Keywords

  • Adult spinal deformity
  • Spine surgery
  • Realignment
  • Frailty
  • Frailty Index
  • Sagittal realignment
  • Health related quality of life
  • PROMS
  • Adult Spinal Deformity Frailty Index

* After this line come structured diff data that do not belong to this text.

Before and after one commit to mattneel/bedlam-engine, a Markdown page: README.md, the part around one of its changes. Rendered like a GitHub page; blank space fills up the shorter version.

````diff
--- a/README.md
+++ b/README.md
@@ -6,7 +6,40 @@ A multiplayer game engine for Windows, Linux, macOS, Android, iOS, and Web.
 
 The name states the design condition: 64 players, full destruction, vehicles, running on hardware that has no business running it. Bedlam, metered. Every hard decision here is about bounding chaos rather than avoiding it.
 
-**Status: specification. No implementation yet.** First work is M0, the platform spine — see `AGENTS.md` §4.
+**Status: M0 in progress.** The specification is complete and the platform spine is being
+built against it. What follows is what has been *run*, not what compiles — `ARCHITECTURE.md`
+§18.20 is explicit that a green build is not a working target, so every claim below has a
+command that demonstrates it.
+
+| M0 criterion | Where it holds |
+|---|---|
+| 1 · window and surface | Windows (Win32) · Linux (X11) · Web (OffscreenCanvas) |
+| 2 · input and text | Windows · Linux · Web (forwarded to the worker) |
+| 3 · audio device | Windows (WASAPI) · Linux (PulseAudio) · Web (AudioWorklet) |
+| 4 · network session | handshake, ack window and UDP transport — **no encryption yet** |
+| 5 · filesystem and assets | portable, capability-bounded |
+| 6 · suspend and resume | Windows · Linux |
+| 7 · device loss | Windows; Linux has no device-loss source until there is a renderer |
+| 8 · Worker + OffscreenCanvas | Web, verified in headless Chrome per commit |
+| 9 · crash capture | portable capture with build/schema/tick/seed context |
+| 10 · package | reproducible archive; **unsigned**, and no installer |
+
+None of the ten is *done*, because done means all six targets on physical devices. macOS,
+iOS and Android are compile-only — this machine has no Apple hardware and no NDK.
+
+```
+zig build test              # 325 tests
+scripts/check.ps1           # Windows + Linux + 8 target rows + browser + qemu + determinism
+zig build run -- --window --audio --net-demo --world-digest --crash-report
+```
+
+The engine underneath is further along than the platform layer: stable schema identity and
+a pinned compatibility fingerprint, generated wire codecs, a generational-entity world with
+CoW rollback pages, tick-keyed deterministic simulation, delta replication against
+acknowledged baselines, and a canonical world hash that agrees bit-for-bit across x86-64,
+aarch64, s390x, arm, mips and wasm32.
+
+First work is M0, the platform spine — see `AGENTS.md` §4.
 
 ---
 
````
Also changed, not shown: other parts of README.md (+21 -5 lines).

  • SRS-Schwab Adult Spinal Deformity Classification